Brent above $111 on fiscal deal
Brent crude held steady above $111 a barrel this morning, less than a dollar off a one-month top hit in the previous session, on hopes a US budget crisis will be averted and on supply worries triggered by tension in the Middle East.
Global stock markets and commodities rallied yesterday, boosted by expectations for US lawmakers to reach a deal to avert $600 billion in tax increases and spending cuts due to start in January - the “fiscal cliff” that threatens to send the US economy back into recession.
Oil prices found additional support from the growing Israeli-Palestinian conflict.
Brent crude edged down 11 cents to $111.59 per barrel by 05.01 GMT. US crude fell 21 cents to $89.07.
"The overnight rally in the US equity market is still supporting the oil market, with ongoing tension in the Gaza Strip posing some geopolitical risks," said Natalie Rampono, a commodity strategist at ANZ.

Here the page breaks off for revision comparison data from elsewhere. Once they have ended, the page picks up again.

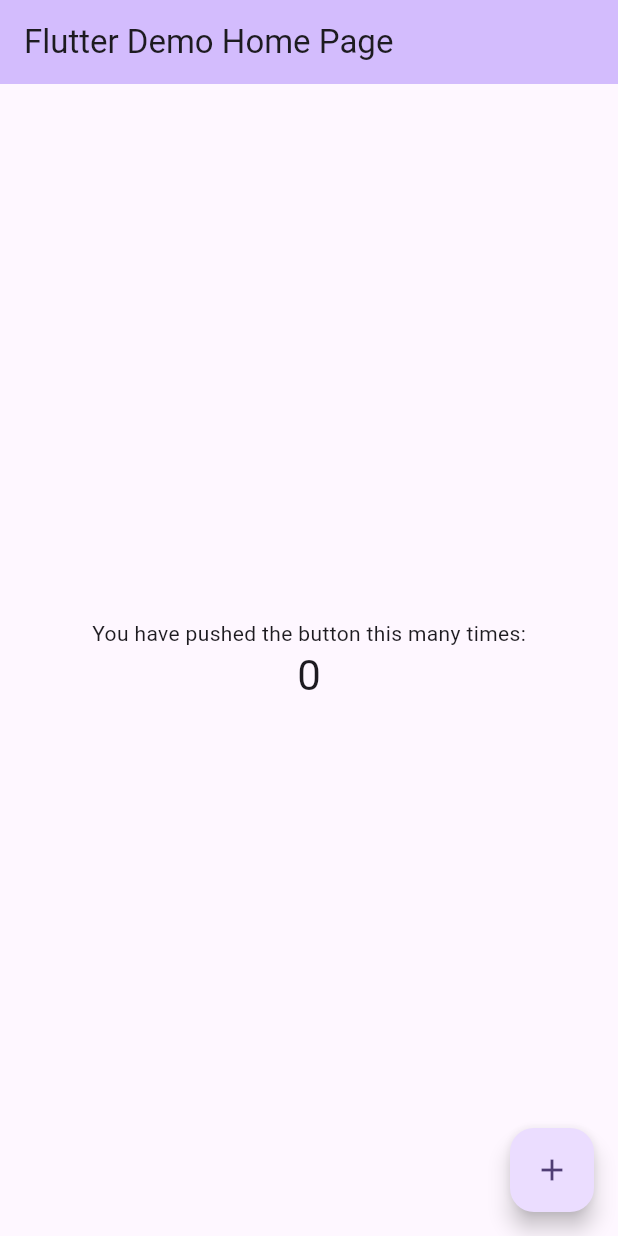
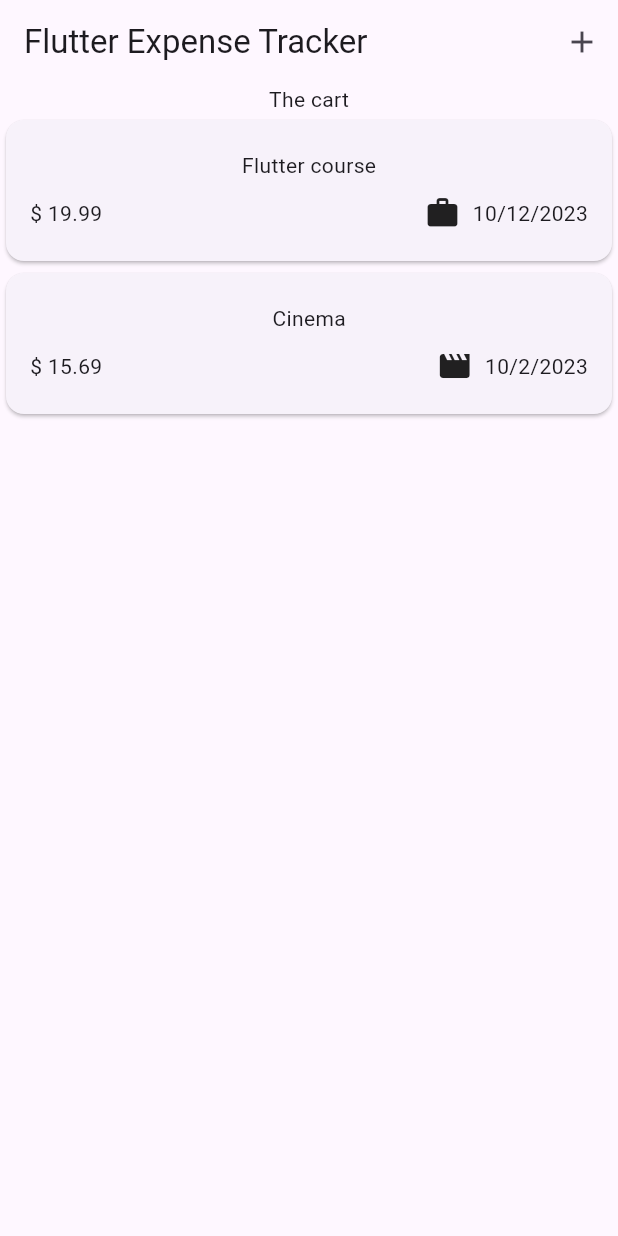
Before and after one commit to marcelojaf/udemy-flutter, a Flutter app: the screen it shows after launch, on a phone screen of 412 x 824 dp. Run offline on Flutter 3.47's test engine with Material 2 defaults, Android fonts, the phone set to English and light mode, and no system bars; our stand-ins replace google_fonts.

Commit message:
Expense list and plus button working

```diff
--- a/03_expense_tracker/lib/main.dart
+++ b/03_expense_tracker/lib/main.dart
@@ -1,125 +1,11 @@
+import 'package:expense_tracker/widgets/expenses.dart';
 import 'package:flutter/material.dart';
 
 void main() {
-  runApp(const MyApp());
+  runApp(
+    MaterialApp(
+      theme: ThemeData(useMaterial3: true),
+      home: const Expenses(),
+    ),
+  );
 }
-
-class MyApp extends StatelessWidget {
-  const MyApp({super.key});
-
-  // This widget is the root of your application.
-  @override
-  Widget build(BuildContext context) {
-    return MaterialApp(
-      title: 'Flutter Demo',
-      theme: ThemeData(
-        // This is the theme of your application.
-        //
-        // TRY THIS: Try running your application with "flutter run". You'll see
-        // the application has a blue toolbar. Then, without quitting the app,
-        // try changing the seedColor in the colorScheme below to Colors.green
-        // and then invoke "hot reload" (save your changes or press the "hot
-        // reload" button in a Flutter-supported IDE, or press "r" if you used
-        // the command line to start the app).
-        //
-        // Notice that the counter didn't reset back to zero; the application
-        // state is not lost during the reload. To reset the state, use hot
-        // restart instead.
-        //
-        // This works for code too, not just values: Most code changes can be
-        // tested with just a hot reload.
-        colorScheme: ColorScheme.fromSeed(seedColor: Colors.deepPurple),
-        useMaterial3: true,
-      ),
-      home: const MyHomePage(title: 'Flutter Demo Home Page'),
-    );
-  }
-}
-
-class MyHomePage extends StatefulWidget {
-  const MyHomePage({super.key, required this.title});
-
-  // This widget is the home page of your application. It is stateful, meaning
-  // that it has a State object (defined below) that contains fields that affect
-  // how it looks.
-
-  // This class is the configuration for the state. It holds the values (in this
-  // case the title) provided by the parent (in this case the App widget) and
-  // used by the build method of the State. Fields in a Widget subclass are
-  // always marked "final".
-
-  final String title;
-
-  @override
-  State<MyHomePage> createState() => _MyHomePageState();
-}
-
-class _MyHomePageState extends State<MyHomePage> {
-  int _counter = 0;
-
-  void _incrementCounter() {
-    setState(() {
-      // This call to setState tells the Flutter framework that something has
-      // changed in this State, which causes it to rerun the build method below
-      // so that the display can reflect the updated values. If we changed
-      // _counter without calling setState(), then the build method would not be
-      // called again, and so nothing would appear to happen.
-      _counter++;
-    });
-  }
-
-  @override
-  Widget build(BuildContext context) {
-    // This method is rerun every time setState is called, for instance as done
-    // by the _incrementCounter method above.
-    //
-    // The Flutter framework has been optimized to make rerunning build methods
-    // fast, so that you can just rebuild anything that needs updating rather
-    // than having to individually change instances of widgets.
-    return Scaffold(
-      appBar: AppBar(
-        // TRY THIS: Try changing the color here to a specific color (to
-        // Colors.amber, perhaps?) and trigger a hot reload to see the AppBar
-        // change color while the other colors stay the same.
-        backgroundColor: Theme.of(context).colorScheme.inversePrimary,
-        // Here we take the value from the MyHomePage object that was created by
-        // the App.build method, and use it to set our appbar title.
-        title: Text(widget.title),
-      ),
-      body: Center(
-        // Center is a layout widget. It takes a single child and positions it
-        // in the middle of the parent.
-        child: Column(
-          // Column is also a layout widget. It takes a list of children and
-          // arranges them vertically. By default, it sizes itself to fit its
-          // children horizontally, and tries to be as tall as its parent.
-          //
-          // Column has various properties to control how it sizes itself and
-          // how it positions its children. Here we use mainAxisAlignment to
-          // center the children vertically; the main axis here is the vertical
-          // axis because Columns are vertical (the cross axis would be
-          // horizontal).
-          //
-          // TRY THIS: Invoke "debug painting" (choose the "Toggle Debug Paint"
-          // action in the IDE, or press "p" in the console), to see the
-          // wireframe for each widget.
-          mainAxisAlignment: MainAxisAlignment.center,
-          children: <Widget>[
-            const Text(
-              'You have pushed the button this many times:',
-            ),
-            Text(
-              '$_counter',
-              style: Theme.of(context).textTheme.headlineMedium,
-            ),
-          ],
-        ),
-      ),
-      floatingActionButton: FloatingActionButton(
-        onPressed: _incrementCounter,
-        tooltip: 'Increment',
-        child: const Icon(Icons.add),
-      ), // This trailing comma makes auto-formatting nicer for build methods.
-    );
-  }
-}
--- /dev/null
+++ b/03_expense_tracker/lib/models/expense.dart
@@ -0,0 +1,35 @@
+import 'package:flutter/material.dart';
+import 'package:intl/intl.dart';
+import 'package:uuid/uuid.dart';
+
+final formatter = DateFormat.yMd();
+
+const uuid = Uuid();
+
+enum Category { food, travel, leisure, work }
+
+const categoryIcons = {
+  Category.food: Icons.lunch_dining,
+  Category.travel: Icons.flight_takeoff,
+  Category.leisure: Icons.movie,
+  Category.work: Icons.work,
+};
+
+class Expense {
+  Expense(
+      {required this.title,
+      required this.amount,
+      required this.date,
+      required this.category})
+      : id = uuid.v4();
+
+  final String id;
+  final String title;
+  final double amount;
+  final DateTime date;
+  final Category category;
+
+  getFormattedDate() {
+    return formatter.format(date);
+  }
+}
--- /dev/null
+++ b/03_expense_tracker/lib/widgets/expenses.dart
@@ -0,0 +1,65 @@
+import 'package:expense_tracker/widgets/expenses_list/expenses_list.dart';
+import 'package:expense_tracker/models/expense.dart';
+import 'package:flutter/material.dart';
+
+class Expenses extends StatefulWidget {
+  const Expenses({super.key});
+
+  @override
+  State<Expenses> createState() => _ExpensesState();
+}
+
+class _ExpensesState extends State<Expenses> {
+  final List<Expense> _registeredExpenses = [
+    Expense(
+      title: 'Flutter course',
+      amount: 19.99,
+      date: DateTime.now(),
+      category: Category.work,
+    ),
+    Expense(
+      title: 'Cinema',
+      amount: 15.69,
+      date: DateTime.now().subtract(const Duration(days: 10)),
+      category: Category.leisure,
+    )
+  ];
+
+  void _openAddExpenseOverlay() {
+    showModalBottomSheet(
+      context: context,
+      builder: (ctx) => const Text('Add expense'),
+    );
+  }
+
+  @override
+  Widget build(BuildContext context) {
+    return Scaffold(
+      appBar: AppBar(
+        title: const Text(
+          'Flutter Expense Tracker',
+        ),
+        actions: [
+          IconButton(
+            onPressed: _openAddExpenseOverlay,
+            icon: const Icon(
+              Icons.add,
+            ),
+          ),
+        ],
+      ),
+      body: Column(
+        children: [
+          const Text(
+            'The cart',
+          ),
+          Expanded(
+            child: ExpensesList(
+              expenses: _registeredExpenses,
+            ),
+          )
+        ],
+      ),
+    );
+  }
+}
--- /dev/null
+++ b/03_expense_tracker/lib/widgets/expenses_list/expense_item.dart
@@ -0,0 +1,49 @@
+import 'package:expense_tracker/models/expense.dart';
+import 'package:flutter/material.dart';
+
+class ExpenseItem extends StatelessWidget {
+  const ExpenseItem({super.key, required this.expense});
+
+  final Expense expense;
+
+  @override
+  Widget build(BuildContext context) {
+    return Card(
+      child: Padding(
+        padding: const EdgeInsets.symmetric(
+          vertical: 20,
+          horizontal: 16,
+        ),
+        child: Column(
+          children: [
+            Text(
+              expense.title,
+            ),
+            const SizedBox(
+              height: 10,
+            ),
+            Row(
+              children: [
+                Text(
+                  '\$ ${expense.amount.toStringAsFixed(2)}',
+                ),
+                const Spacer(),
+                Row(
+                  children: [
+                    Icon(categoryIcons[expense.category]),
+                    const SizedBox(
+                      width: 8,
+                    ),
+                    Text(
+                      expense.getFormattedDate(),
+                    ),
+                  ],
+                ),
+              ],
+            ),
+          ],
+        ),
+      ),
+    );
+  }
+}
--- /dev/null
+++ b/03_expense_tracker/lib/widgets/expenses_list/expenses_list.dart
@@ -0,0 +1,19 @@
+import 'package:expense_tracker/models/expense.dart';
+import 'package:expense_tracker/widgets/expenses_list/expense_item.dart';
+import 'package:flutter/material.dart';
+
+class ExpensesList extends StatelessWidget {
+  const ExpensesList({super.key, required this.expenses});
+
+  final List<Expense> expenses;
+
+  @override
+  Widget build(BuildContext context) {
+    return ListView.builder(
+      itemBuilder: (ctx, index) => ExpenseItem(
+        expense: expenses[index],
+      ),
+      itemCount: expenses.length,
+    );
+  }
+}
--- a/03_expense_tracker/pubspec.yaml
+++ b/03_expense_tracker/pubspec.yaml
@@ -35,6 +35,8 @@ dependencies:
   # The following adds the Cupertino Icons font to your application.
   # Use with the CupertinoIcons class for iOS style icons.
   cupertino_icons: ^1.0.2
+  uuid: ^4.1.0
+  intl: ^0.18.1
 
 dev_dependencies:
   flutter_test:
```
Also changed, not shown: 03_expense_tracker/pubspec.lock.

"Even though the violence is not near oil-producing nations, the consensus is that it could lead to tension in the region ... so I'm surprised that prices haven't rallied like they did in the past."
Big armoured bulldozers with blades tall enough to plough through houses and carve a path for tanks and infantry were lined up on Israel's border with Gaza yesterday, ready to invade if given the order.
Investors are waiting to find out if it will be truce or war. Mediator Egypt says a deal to end the fighting could be close.
Israel says it is prepared to move troops into Gaza but prefers a diplomatic solution.
Optimism that debt-laden Greece will get more funding also helped brighten the outlook for oil demand, but price gains were checked as the euro fell after rating agency Moody's stripped France of its prized triple-A rating.
A stronger dollar makes commodities priced in the greenback less appealing to holders of other currencies.
"While there was not much news to trigger the rally, there are a lot of nervous investors who are underweight equities and other risk assets," Ric Spooner, chief market analyst at CMC Markets said in a note today, referring to yesterday's rally.
"Investors in this situation are very conscious of the positive event risk represented by a good outcome on the fiscal situation and the Greek government being successfully funded.
In this situation, rising prices themselves attract investors nervous about missing out on a major rally."
Euro zone finance ministers will give a tentative go-ahead for the disbursement of €44 billion in emergency loans to Greece today, but the money will only be paid on December 5 if the country meets all remaining conditions.